Trees have evolved to break under certain conditions, if they didn’t break they would fall over, it is a survival mechanism. It is better for a tree that a branch breaks off in a strong wind or heavy snow than if it tries to keep hold of the branch causing the entire tree to fall over instead.
If a certain branch in a tree is using more energy for its growth than it is making via photosynthesis from its leaves it will likely die off because it is “too expensive” for the tree to maintain. These are just two examples of how trees self-manage. Both can lead to branches falling off the tree. They are natural processes that the tree undergoes all the time.
Common questions for arborists regarding tree safety
When you’re looking for the answer to “is my tree dangerous?” you want to ask the following questions. ‘How big are the branches, how likely are they to fall, and what will they hit if they do fall?” Determining these answers is not an exact science and so you will often hear an arborist talk about likelihood of risk rather than a definitive answer. The weather can play a very significant role in all of this too. For example a tree in perfect health will eventually fall in a tornado.
So, what can you look out for as a customer? Here are a few items which may indicate that you should contact an arborist:
- Fungal fruiting bodies (mushrooms) surrounding the tree or on the tree
- Look for changes in the ground surrounding the tree. Examples include cracks in the soil, mounds or hollows, excavations near the base of the tree, very wet or very dry ground.
- Movement at the root plate of the tree
- Loose or peeling bark
- Rot holes
- Branches that appear to be dead
- Branches without leaves during the spring and summer
- Broken branches
- Abnormally yellow leaves

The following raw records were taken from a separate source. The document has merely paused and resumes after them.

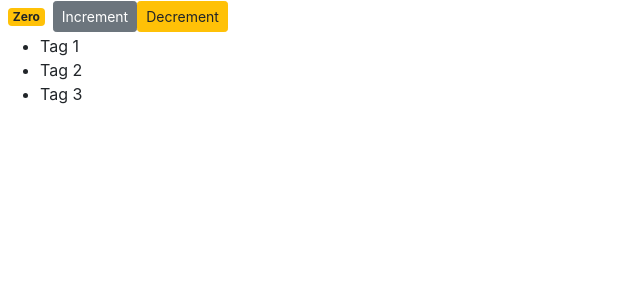
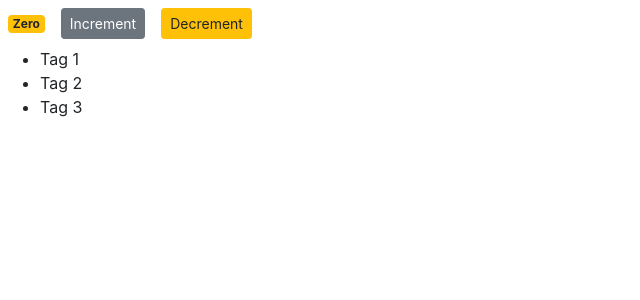
Before and after one commit to naseebbajracharya/react-tryout-counter, a React (Create React App) app: page / in a window 1280 px wide. Shown: the top 300 px of the page, without its empty margins (0-640 px from the left). Built offline with nearby package versions, Linux system fonts and the light colour scheme.

Commit message:
margin2 adjustments

```diff
--- a/src/components/counter.jsx
+++ b/src/components/counter.jsx
@@ -23,8 +23,8 @@ class Counter extends Component {
         return (
             <React.Fragment>
             <span className={this.getBadgeClasses()}>{this.formatCount()}</span>
-            <button onClick ={this.handleIncrement} className="btn btn-secondary btn-sm">Increment</button>
-            <button onClick ={this.handleDecrement} className="btn btn-warning btn-sm">Decrement</button>
+            <button onClick ={this.handleIncrement} className="btn m-2 btn-secondary btn-sm">Increment</button>
+            <button onClick ={this.handleDecrement} className="btn m-2 btn-warning btn-sm">Decrement</button>
         <ul>{this.state.tags.map(tag => <li key={tag}>{tag}</li>)}</ul>
             </React.Fragment>
         );
```
Also changed, not shown: 1 other file (tests, documents, lock files or other folders).
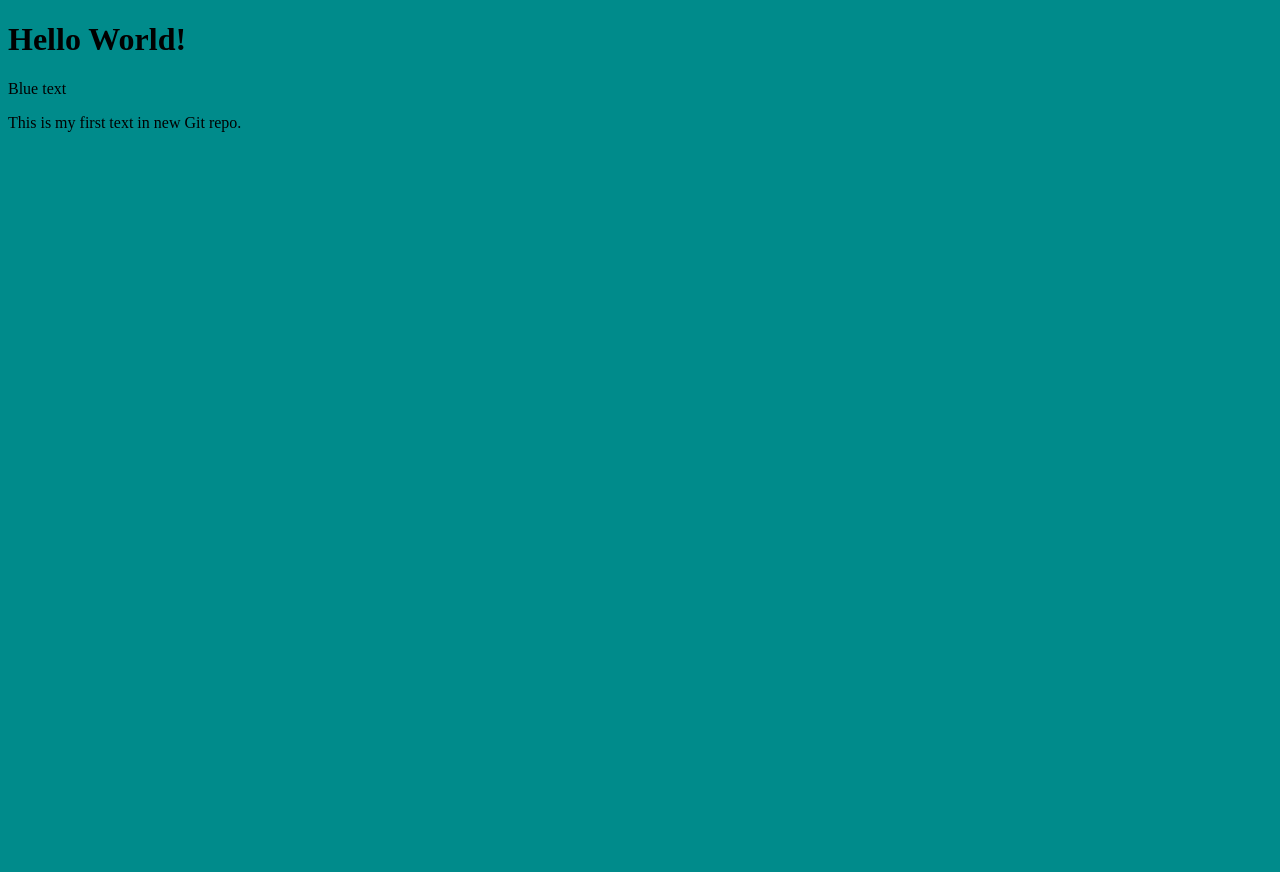
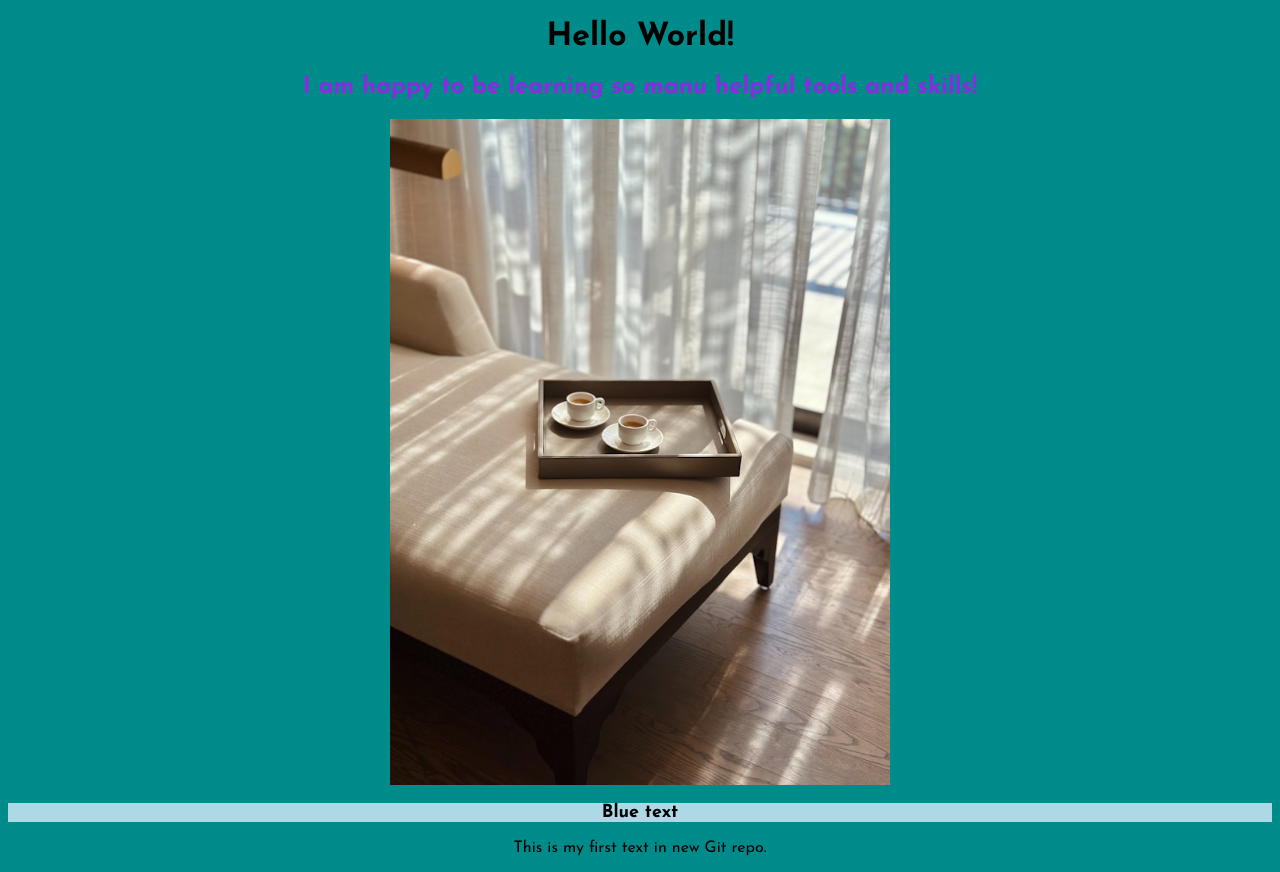
Before and after one commit to kconley99/myproject, a plain HTML site: page index.html in a window 1280 px wide. Before the commit the page ends 800 px from the top, so only its background shows below. Drawn offline with Linux system fonts and the light colour scheme.

Commit message:
updated files and added image

```diff
--- a/index.html
+++ b/index.html
@@ -3,12 +3,18 @@
 <head>
     <meta charset="UTF-8">
     <meta name="viewport" content="width=device-width, initial-scale=1.0">
+
     <title>HelloWorld</title>
+
+    <link rel="preconnect" href="https://fonts.googleapis.com">
+    <link rel="preconnect" href="https://fonts.gstatic.com" crossorigin>
+    <link href="https://fonts.googleapis.com/css2?family=Josefin+Sans:ital,wght@0,100..700;1,100..700&display=swap" rel="stylesheet">
     <link rel="stylesheet" href="style.css">
 </head>
 <body>
     <h1>Hello World!</h1>
-    <h2 class="subtitle"></h2>
+    <h2 class="subtitle">I am happy to be learning so manu helpful tools and skills!</h2>
+    <img src="coffeetray.jpg" alt="Two cups of coffee on a tray set on a couch">
     <p id="blue">Blue text</p>
 <p>This is my first text in new Git repo.</p>
 </body>
--- a/style.css
+++ b/style.css
@@ -1,3 +1,25 @@
 body {
     background-color: darkcyan;
+    font-family: "Josefin Sans", serif;
+    text-align: center;
 }
+
+.subtitle {
+    color:blueviolet;
+    font-weight: 900;
+
+}
+
+#blue {
+    background-color: lightblue;
+    font-family: "Josefin Sans", serif;
+    font-size: large;
+    font-weight: bold;
+}
+
+img {
+    width: 100%;
+    display: block;
+    max-width: 500px;
+    margin: 0 auto;
+}
```
Also changed, not shown: coffeetray.jpg (added).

- Lots of new shoots growing from the trunk of the tree
- It can also be good practice to have your trees looked at by a professional following any strong weather conditions.